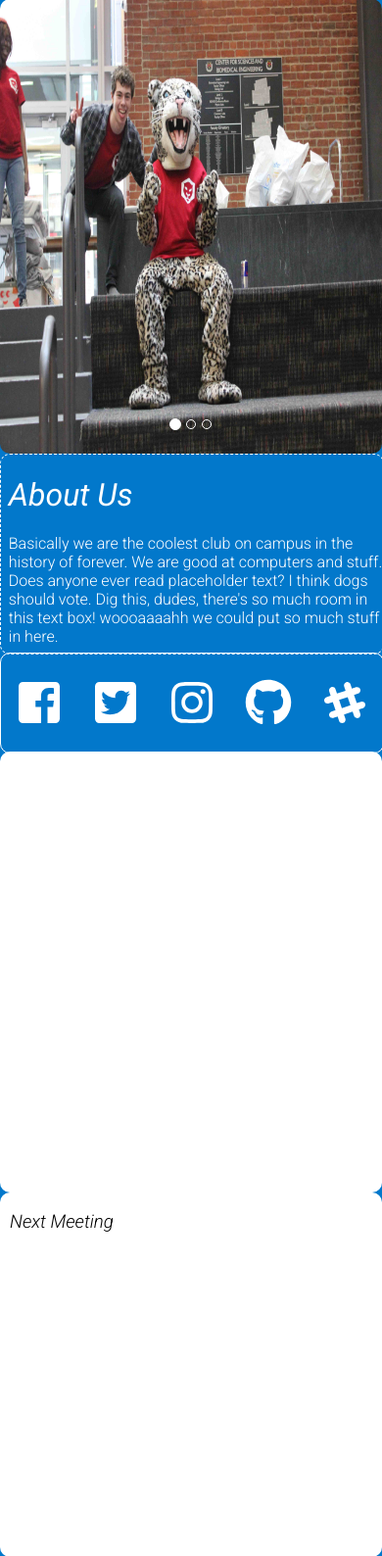
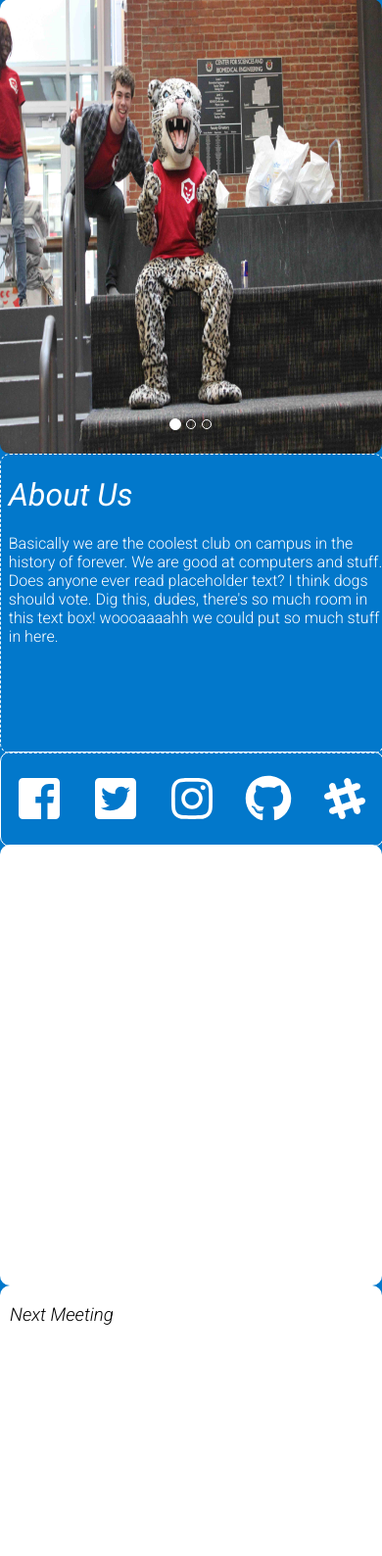
Before and after one commit to csswit/new-css-website, a PHP site: page / in a window 390 px wide. Shown: the part 77-1665 px from the top of the page at 98% size. Run offline with PHP 8.4, Linux system fonts and the light colour scheme; some libraries are stand-ins or nearby versions.

Commit message:
fixed bug

```diff
--- a/style.css
+++ b/style.css
@@ -517,3 +517,19 @@ background-color: white;
   }
 
 }
+
+@media screen and (max-width: 730px) {
+  .firstsection {
+    grid-template-columns: 50% 50%;
+    grid-row-gap: 0;
+    grid-template-rows: 9vh 55vh 36vh 95px 450px 350px;
+  }
+
+  div.aboutpane {
+    height: 36vh;
+  }
+
+  div.socialpane {
+    height: 95px;
+  }
+}
```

● ● ● ●

TASK ITEM »
With the pictures removed, please retype each record exactly.

RESPONSE AREA »
Before and after one commit to csswit/new-css-website, a PHP site: page / in a window 390 px wide. Shown: the part 77-1665 px from the top of the page at 98% size. Run offline with PHP 8.4, Linux system fonts and the light colour scheme; some libraries are stand-ins or nearby versions.

Commit message:
fixed bug

```diff
--- a/style.css
+++ b/style.css
@@ -517,3 +517,19 @@ background-color: white;
   }
 
 }
+
+@media screen and (max-width: 730px) {
+  .firstsection {
+    grid-template-columns: 50% 50%;
+    grid-row-gap: 0;
+    grid-template-rows: 9vh 55vh 36vh 95px 450px 350px;
+  }
+
+  div.aboutpane {
+    height: 36vh;
+  }
+
+  div.socialpane {
+    height: 95px;
+  }
+}
```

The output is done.